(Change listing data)

____________

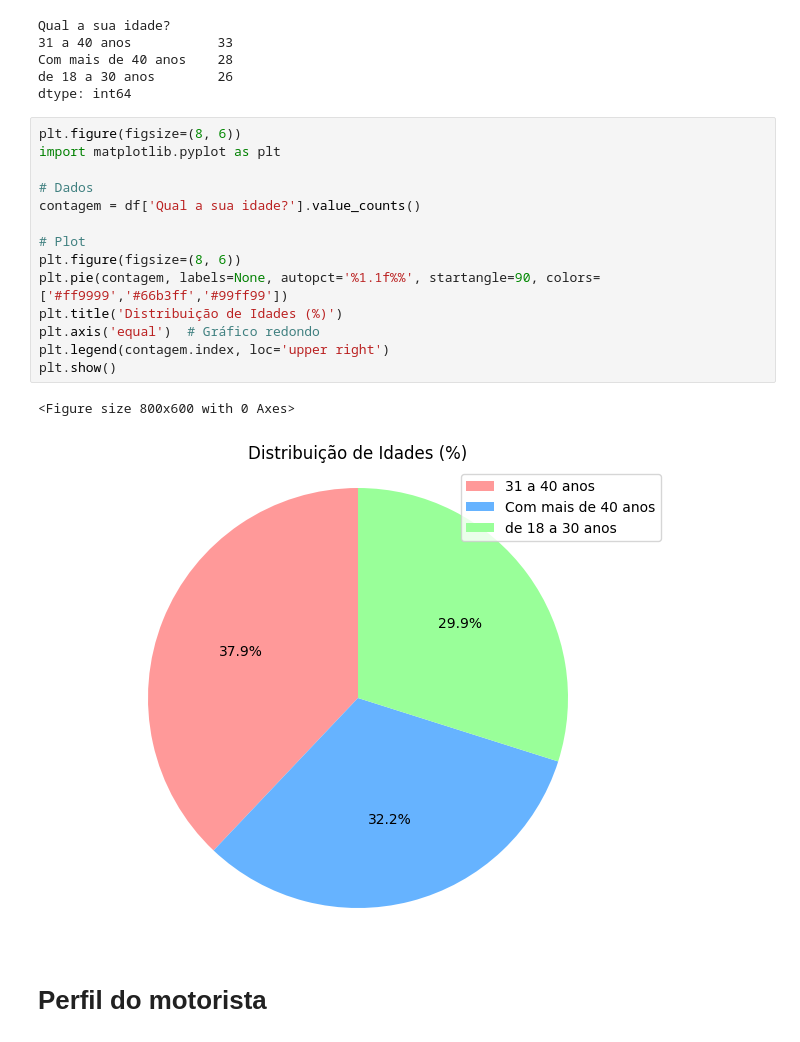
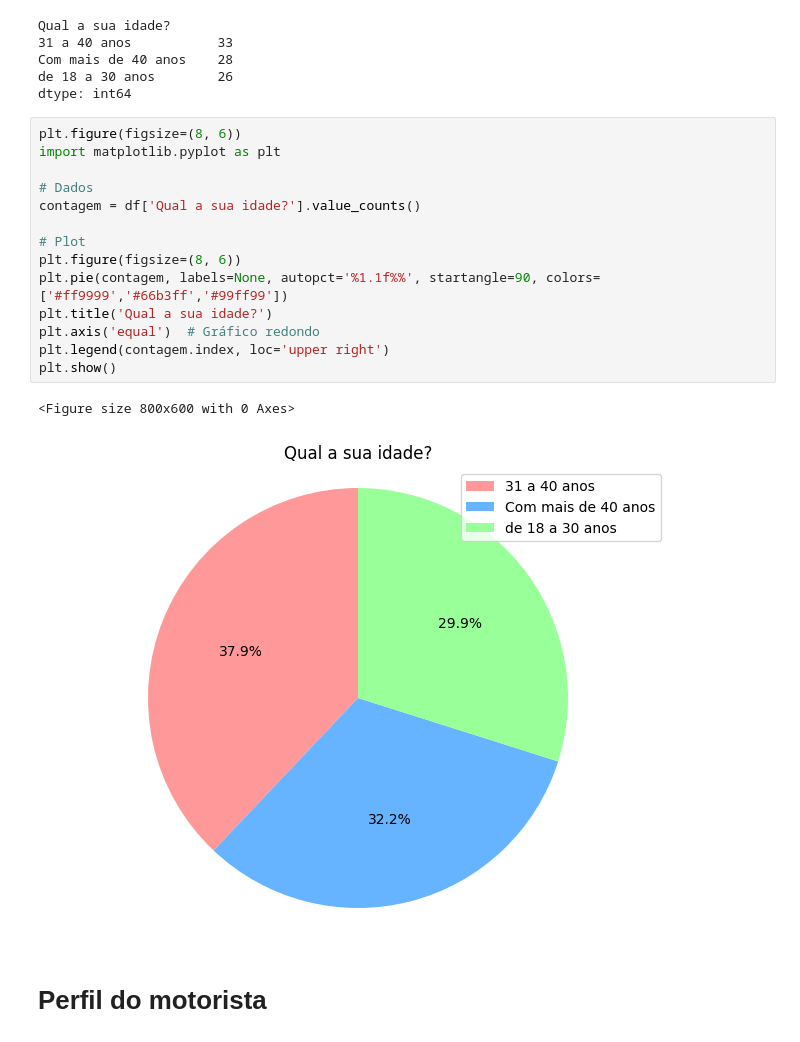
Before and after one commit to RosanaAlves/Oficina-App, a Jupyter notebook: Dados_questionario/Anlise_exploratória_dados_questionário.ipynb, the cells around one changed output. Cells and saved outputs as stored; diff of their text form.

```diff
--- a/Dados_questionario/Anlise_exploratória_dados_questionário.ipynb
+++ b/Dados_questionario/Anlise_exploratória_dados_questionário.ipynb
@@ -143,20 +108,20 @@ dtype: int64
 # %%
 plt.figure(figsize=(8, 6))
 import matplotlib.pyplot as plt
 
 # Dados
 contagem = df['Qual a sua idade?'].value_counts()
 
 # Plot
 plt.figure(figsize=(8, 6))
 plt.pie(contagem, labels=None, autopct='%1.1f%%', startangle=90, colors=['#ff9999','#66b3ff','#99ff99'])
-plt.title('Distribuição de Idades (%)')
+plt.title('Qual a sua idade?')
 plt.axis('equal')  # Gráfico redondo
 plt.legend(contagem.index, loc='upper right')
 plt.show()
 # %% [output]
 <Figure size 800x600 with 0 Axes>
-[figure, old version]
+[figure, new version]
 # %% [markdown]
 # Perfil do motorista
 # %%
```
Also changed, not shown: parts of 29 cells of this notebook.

____________

* [Task prompt]: Look over the entries above. Copy every line that contains the word "title".

* [Finished exercise]:
-plt.title('Distribuição de Idades (%)')
+plt.title('Qual a sua idade?')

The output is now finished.